#### PROBLEM TO WORK ON:
Report every line of the data where the string "class" appears.
::: AVAILABLE DATA :::
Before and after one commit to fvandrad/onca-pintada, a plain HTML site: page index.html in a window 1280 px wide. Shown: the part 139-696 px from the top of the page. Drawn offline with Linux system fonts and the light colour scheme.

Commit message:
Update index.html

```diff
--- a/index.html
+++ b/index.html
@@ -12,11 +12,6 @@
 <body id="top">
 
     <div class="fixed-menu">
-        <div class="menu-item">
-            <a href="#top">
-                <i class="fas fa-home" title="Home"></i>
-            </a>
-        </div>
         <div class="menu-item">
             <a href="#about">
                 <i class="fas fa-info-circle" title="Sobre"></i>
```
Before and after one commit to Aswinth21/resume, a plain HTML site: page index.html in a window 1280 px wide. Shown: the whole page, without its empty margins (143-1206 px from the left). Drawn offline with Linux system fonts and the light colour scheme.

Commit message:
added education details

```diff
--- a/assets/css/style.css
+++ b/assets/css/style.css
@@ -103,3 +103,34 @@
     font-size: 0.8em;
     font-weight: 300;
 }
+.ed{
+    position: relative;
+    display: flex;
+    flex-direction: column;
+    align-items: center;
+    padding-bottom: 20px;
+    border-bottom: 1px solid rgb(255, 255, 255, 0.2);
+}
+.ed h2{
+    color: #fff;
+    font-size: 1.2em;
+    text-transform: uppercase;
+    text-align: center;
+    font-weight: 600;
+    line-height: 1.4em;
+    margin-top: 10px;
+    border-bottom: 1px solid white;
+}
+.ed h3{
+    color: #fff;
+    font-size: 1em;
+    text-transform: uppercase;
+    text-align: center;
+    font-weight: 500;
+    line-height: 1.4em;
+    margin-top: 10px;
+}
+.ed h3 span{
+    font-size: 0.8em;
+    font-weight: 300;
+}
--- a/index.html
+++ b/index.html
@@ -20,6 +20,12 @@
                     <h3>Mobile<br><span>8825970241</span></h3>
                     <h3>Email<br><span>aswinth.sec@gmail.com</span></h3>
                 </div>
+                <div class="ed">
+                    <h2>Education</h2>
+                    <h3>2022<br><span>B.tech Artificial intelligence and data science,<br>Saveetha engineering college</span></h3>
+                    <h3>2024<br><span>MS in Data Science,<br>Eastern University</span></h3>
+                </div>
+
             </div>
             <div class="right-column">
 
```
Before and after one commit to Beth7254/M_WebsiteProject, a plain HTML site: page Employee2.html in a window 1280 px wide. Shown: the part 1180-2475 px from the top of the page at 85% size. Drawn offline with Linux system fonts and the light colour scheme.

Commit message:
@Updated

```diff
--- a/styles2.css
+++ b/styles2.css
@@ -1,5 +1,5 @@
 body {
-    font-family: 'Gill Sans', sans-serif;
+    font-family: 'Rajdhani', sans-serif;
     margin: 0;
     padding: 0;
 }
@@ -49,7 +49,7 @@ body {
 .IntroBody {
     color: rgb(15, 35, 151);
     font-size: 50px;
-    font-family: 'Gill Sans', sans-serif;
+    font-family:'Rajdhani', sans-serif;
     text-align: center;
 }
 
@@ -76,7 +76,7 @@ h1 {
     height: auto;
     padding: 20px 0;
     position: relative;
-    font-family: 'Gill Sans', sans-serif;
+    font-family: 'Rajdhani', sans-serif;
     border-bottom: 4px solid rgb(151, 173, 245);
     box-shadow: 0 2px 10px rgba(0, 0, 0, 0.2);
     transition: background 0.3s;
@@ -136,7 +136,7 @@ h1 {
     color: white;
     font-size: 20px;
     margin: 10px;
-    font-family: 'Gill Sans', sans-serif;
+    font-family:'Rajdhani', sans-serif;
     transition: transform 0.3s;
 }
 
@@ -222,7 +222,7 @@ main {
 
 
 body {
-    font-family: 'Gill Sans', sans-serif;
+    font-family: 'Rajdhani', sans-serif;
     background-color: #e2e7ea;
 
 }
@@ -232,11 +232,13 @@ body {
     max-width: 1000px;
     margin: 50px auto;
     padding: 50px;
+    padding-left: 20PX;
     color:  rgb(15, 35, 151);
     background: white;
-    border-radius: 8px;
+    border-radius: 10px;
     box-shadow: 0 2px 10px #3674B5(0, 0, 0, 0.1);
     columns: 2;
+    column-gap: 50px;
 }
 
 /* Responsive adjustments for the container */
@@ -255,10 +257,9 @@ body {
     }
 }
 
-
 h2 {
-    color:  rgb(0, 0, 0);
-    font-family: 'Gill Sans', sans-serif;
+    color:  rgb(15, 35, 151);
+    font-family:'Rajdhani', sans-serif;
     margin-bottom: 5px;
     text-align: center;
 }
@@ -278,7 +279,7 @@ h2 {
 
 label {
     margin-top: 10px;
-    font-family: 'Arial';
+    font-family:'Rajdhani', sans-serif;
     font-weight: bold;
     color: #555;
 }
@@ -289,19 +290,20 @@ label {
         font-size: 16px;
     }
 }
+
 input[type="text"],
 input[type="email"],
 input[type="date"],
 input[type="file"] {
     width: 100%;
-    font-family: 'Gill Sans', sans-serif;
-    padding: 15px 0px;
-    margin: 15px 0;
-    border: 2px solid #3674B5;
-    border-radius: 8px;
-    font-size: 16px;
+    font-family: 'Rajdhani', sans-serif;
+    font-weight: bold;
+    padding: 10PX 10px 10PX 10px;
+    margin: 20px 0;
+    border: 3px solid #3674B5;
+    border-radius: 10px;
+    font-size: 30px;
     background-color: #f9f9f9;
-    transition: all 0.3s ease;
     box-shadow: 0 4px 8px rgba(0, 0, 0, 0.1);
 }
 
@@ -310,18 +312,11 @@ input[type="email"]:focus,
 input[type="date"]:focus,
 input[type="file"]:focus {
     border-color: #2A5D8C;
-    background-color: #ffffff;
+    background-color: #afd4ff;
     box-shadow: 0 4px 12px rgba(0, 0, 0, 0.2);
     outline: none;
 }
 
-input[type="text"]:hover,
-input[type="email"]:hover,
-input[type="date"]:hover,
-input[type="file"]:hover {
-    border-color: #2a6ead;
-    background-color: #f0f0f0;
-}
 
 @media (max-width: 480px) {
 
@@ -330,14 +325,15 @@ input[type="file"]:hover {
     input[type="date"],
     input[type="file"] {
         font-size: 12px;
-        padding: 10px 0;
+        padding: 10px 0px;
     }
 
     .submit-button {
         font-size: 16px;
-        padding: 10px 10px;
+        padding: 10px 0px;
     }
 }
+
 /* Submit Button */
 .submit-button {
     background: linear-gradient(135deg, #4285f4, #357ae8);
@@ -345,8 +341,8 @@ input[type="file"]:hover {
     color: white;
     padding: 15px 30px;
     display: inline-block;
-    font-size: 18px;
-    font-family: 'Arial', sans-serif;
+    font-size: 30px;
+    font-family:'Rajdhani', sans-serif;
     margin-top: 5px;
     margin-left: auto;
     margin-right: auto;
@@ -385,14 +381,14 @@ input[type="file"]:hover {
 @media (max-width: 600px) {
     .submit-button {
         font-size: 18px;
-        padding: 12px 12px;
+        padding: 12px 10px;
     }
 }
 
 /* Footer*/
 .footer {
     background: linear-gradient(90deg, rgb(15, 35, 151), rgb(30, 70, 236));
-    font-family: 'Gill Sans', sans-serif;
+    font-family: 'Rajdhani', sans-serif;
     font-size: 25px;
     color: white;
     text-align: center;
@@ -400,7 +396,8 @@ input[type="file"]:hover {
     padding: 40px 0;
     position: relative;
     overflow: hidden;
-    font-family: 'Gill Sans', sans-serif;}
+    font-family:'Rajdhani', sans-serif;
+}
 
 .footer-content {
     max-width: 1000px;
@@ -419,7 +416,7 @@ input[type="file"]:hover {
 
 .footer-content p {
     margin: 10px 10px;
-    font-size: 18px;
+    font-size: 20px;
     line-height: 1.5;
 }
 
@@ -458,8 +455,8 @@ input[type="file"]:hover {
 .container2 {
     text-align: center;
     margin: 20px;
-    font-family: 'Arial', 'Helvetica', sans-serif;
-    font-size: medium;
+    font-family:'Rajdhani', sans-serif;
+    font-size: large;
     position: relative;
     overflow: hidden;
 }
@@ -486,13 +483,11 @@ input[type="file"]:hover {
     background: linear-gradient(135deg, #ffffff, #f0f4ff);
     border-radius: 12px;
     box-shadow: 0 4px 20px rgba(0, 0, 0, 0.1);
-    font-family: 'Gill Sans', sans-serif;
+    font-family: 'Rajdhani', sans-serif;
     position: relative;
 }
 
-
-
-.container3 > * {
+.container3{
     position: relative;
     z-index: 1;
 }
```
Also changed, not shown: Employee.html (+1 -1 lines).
:::
#### ANSWER FOR THE TASK:
     <div class="fixed-menu">
-        <div class="menu-item">
-                <i class="fas fa-home" title="Home"></i>
         <div class="menu-item">
                 <i class="fas fa-info-circle" title="Sobre"></i>
+                <div class="ed">
             <div class="right-column">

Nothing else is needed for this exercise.